Dr Jacqueline Filshie, consultant in anaesthesia and pain management at the Royal Marsden Hospital and past president of the British Medical Acupuncture Society, reported on the use of acupuncture in 193 cancer patients attending outpatient clinics over five years and observed that of 156 patients who went on to receive treatment, 56 per cent had a worthwhile improvement in their pain for more than seven days.1
A further 22 per cent had a short-term response but no lasting benefit and 22 per cent had no beneficial effect from the treatment. The patients fell into three almost-equal groups; those with cancer-related pain, those with treatment-related pain and those with unrelated causes for pain. Patients with treatment-related pain generally responded better than those with cancer-related pain. It was also noted that patients with malignant disease needed more frequent treatments compared to the general population to achieve a similar effect.
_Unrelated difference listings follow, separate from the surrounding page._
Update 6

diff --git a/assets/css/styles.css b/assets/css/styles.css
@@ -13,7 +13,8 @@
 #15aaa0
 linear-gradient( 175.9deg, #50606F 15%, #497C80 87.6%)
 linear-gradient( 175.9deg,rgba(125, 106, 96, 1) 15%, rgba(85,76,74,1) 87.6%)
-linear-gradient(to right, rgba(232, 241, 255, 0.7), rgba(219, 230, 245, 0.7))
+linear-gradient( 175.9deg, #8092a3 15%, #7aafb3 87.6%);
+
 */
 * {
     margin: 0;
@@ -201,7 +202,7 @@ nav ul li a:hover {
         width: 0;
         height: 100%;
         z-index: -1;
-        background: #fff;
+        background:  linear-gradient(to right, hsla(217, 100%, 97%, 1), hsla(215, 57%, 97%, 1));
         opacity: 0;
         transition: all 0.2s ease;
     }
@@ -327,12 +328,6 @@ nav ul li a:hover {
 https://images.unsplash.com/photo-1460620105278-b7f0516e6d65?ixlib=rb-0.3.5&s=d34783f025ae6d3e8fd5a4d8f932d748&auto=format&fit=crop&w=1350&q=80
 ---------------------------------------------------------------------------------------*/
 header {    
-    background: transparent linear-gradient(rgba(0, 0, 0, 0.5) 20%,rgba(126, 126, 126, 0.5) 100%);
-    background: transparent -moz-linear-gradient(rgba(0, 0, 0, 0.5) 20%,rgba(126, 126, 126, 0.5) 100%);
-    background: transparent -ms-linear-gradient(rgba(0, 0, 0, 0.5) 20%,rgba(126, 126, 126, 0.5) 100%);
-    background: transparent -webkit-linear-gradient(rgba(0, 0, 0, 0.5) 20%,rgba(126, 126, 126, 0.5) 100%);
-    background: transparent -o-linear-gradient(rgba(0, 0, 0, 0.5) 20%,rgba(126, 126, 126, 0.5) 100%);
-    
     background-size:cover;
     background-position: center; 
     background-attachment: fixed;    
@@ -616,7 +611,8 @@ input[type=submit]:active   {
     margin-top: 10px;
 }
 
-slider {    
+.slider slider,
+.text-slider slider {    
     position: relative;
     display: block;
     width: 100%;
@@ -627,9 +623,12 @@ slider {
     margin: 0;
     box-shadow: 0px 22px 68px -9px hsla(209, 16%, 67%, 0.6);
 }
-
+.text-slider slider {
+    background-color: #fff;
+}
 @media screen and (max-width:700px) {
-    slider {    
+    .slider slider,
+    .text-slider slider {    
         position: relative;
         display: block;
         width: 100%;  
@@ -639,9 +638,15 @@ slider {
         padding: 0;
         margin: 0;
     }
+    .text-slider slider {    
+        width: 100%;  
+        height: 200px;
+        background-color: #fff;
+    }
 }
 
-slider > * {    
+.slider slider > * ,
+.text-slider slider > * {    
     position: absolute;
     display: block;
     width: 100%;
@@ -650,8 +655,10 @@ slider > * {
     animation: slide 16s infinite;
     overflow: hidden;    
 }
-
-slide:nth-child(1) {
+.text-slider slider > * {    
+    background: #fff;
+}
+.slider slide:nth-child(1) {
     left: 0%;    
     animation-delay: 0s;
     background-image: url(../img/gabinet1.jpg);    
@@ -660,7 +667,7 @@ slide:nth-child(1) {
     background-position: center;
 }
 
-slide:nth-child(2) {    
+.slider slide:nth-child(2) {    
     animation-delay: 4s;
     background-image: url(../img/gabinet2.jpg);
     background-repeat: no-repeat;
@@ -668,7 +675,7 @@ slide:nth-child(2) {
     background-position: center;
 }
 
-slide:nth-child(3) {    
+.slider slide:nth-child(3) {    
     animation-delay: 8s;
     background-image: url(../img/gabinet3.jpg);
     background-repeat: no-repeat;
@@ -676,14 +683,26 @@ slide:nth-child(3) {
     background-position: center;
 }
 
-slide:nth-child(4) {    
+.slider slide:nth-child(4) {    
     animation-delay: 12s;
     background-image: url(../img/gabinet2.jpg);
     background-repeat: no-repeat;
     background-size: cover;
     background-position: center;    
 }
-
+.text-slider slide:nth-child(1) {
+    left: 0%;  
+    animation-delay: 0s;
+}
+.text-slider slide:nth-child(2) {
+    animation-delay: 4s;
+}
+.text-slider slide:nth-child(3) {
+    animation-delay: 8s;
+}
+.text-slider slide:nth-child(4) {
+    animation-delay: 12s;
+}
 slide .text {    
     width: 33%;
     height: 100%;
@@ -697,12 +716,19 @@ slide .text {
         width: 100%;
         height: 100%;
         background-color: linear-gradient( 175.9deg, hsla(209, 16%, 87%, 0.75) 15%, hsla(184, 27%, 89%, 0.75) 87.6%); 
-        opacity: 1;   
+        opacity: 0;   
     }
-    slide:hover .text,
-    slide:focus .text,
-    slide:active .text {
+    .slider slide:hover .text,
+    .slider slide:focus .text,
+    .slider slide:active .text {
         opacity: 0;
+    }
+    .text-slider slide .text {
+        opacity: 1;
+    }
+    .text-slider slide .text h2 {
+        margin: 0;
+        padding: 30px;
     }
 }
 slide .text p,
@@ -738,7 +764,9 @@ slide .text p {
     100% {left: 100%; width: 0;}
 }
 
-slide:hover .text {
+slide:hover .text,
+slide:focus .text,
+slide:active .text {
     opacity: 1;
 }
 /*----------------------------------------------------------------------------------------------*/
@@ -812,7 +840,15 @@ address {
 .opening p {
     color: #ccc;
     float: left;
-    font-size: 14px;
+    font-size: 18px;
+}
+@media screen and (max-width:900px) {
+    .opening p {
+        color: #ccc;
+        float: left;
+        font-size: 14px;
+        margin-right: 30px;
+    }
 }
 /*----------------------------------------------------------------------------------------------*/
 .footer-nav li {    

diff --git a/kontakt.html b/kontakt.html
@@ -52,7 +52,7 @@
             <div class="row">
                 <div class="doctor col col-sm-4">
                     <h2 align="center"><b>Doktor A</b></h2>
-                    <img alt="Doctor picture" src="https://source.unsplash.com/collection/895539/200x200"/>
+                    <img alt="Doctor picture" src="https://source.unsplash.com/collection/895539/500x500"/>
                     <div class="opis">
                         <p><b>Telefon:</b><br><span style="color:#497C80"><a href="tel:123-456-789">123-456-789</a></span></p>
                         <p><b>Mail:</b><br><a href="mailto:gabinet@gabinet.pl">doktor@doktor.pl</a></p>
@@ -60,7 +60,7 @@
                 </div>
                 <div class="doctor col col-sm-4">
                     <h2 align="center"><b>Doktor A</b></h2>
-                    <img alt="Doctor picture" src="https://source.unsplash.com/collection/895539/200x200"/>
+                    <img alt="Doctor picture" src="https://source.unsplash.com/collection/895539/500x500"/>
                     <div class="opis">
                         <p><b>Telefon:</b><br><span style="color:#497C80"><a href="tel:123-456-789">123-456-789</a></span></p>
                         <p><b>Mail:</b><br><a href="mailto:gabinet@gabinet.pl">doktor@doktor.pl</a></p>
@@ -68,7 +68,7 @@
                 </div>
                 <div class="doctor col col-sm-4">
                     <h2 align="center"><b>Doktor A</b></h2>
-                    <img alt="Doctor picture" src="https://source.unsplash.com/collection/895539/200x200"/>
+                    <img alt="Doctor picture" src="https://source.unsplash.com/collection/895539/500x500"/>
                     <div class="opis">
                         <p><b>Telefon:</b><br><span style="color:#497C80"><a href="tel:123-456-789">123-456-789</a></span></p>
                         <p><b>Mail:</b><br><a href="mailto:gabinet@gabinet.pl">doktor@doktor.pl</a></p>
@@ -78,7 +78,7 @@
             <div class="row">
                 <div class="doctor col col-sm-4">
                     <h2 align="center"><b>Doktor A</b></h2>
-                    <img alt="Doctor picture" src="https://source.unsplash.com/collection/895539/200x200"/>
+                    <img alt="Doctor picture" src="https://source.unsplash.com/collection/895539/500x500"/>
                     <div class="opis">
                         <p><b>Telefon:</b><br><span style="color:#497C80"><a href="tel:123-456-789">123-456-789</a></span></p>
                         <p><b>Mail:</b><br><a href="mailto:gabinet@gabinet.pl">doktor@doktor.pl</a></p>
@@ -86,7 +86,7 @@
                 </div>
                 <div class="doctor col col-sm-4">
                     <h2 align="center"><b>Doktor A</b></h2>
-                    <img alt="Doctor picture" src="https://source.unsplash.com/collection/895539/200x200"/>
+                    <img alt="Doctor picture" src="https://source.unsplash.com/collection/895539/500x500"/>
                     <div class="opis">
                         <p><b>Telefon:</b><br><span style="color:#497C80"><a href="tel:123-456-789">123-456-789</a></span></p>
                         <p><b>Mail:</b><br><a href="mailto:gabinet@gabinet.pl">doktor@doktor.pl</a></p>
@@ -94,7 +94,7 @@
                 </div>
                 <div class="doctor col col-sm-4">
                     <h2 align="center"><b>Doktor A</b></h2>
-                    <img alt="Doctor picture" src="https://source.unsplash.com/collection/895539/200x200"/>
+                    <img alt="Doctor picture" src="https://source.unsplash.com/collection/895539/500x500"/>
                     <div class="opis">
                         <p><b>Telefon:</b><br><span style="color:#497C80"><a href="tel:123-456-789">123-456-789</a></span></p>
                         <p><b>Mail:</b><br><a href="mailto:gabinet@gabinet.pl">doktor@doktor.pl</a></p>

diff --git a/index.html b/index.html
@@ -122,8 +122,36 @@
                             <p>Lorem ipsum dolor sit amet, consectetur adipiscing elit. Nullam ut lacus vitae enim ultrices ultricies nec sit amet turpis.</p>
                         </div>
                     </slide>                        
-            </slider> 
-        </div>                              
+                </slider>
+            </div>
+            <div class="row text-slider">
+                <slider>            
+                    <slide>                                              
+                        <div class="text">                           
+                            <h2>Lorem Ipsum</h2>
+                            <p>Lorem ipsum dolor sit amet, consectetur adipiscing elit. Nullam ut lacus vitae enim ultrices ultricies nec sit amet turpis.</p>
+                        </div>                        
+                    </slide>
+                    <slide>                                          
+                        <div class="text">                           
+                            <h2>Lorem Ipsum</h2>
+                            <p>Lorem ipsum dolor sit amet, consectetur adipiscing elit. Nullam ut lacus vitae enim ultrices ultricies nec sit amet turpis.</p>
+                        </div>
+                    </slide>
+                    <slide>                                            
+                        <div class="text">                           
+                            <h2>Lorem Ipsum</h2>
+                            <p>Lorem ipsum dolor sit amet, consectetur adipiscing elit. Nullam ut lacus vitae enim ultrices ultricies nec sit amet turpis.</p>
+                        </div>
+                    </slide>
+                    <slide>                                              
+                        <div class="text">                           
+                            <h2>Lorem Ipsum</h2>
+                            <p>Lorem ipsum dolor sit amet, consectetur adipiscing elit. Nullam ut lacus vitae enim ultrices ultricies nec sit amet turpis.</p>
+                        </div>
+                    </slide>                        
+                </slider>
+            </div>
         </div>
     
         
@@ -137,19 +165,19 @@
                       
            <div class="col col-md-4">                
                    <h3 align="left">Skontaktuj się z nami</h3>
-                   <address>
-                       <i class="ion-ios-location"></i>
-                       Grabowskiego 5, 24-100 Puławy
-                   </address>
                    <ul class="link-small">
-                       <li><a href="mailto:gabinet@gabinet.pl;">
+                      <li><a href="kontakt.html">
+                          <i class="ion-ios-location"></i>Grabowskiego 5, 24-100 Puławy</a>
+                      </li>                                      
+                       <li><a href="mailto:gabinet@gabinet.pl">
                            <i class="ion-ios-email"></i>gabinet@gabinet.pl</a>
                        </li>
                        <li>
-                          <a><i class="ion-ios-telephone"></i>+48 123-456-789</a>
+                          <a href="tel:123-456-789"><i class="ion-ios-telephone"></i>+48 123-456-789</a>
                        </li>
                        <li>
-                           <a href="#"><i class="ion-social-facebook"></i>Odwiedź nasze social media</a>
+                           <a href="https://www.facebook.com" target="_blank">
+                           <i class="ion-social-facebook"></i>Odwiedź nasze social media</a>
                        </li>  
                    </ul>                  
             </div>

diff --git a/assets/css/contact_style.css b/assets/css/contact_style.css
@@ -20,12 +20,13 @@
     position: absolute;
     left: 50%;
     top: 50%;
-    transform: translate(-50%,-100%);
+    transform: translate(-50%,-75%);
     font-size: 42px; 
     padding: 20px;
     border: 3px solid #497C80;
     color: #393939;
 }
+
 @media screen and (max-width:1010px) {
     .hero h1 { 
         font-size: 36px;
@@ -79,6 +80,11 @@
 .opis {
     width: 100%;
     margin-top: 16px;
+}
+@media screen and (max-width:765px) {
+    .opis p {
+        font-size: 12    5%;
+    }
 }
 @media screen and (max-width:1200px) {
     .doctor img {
Another study,2 reporting the use of acupuncture in an oncology centre where more than half of the patients had been referred for pain management, found that 60 per cent of patients treated showed at least a 30 per cent improvement in symptoms. Whether or not they experienced any benefit, 86 per cent of the patients thought it was very important that acupuncture should continue to be provided.
A survey of patients attending another palliative care unit found that 80 per cent would have been interested in receiving acupuncture if it were made available.3 There are now guidelines (see Box 1) for practitioners that are specific for cancer patients and ensure clinicians follow best accepted practice.4
Pain management in cancer patients
Pain, one of the most common symptoms in cancer patients, becomes more prevalent with advancing disease.5 The development of the WHO analgesic ladder6 has done much to improve pain management and for many patients, the use of regular oral medication following this regimen is sufficient. However, many patients require other techniques, such as acupuncture, TENS or other complementary therapies, to supplement pharmacological treatments if they are to achieve acceptable pain relief with minimal side-effects.
A systematic review7 of acupuncture in cancer-related pain found only one randomised controlled trial (RCT) that showed significant pain relief, although a number of studies and increasing clinical experience suggest it may be an effective adjuvant treatment for appropriately assessed patients.
The only published RCT for cancer pain8 randomised a group of 90 patients to receive two treatments of either one of two different sorts of placebo treatment or conventional auricular acupuncture. Pain scores were assessed at two months and those receiving acupuncture had pain intensity reduced by 36 per cent compared to only 2 per cent of those receiving placebo. The development of increasingly sophisticated placebo acupuncture needles9 should enable more such studies to be performed, to strengthen the evidence base through RCTs.
As shown in Box 2 and noted in early studies, the types of pain treated can be divided into three main groups.
Pain due directly to the cancer
It has been observed that tumour-related pain was less likely to respond to acupuncture than other types of pain;1 however, it should be considered for those patients who do not respond to conventional analgesia or who wish to limit or are unable to increase their analgesia due to side-effects. Needling directly into the tumour, lymphoedematous limbs or areas with spinal instability are contraindications to treatment.4
Treatment of visceral pain, such as liver capsule pain, is likely to involve needling distal points on the body, possibly using traditional Chinese points, although this varies between practitioners and will involve up to six weekly or twice-weekly treatments to assess effect.
This article originally appeared on ONA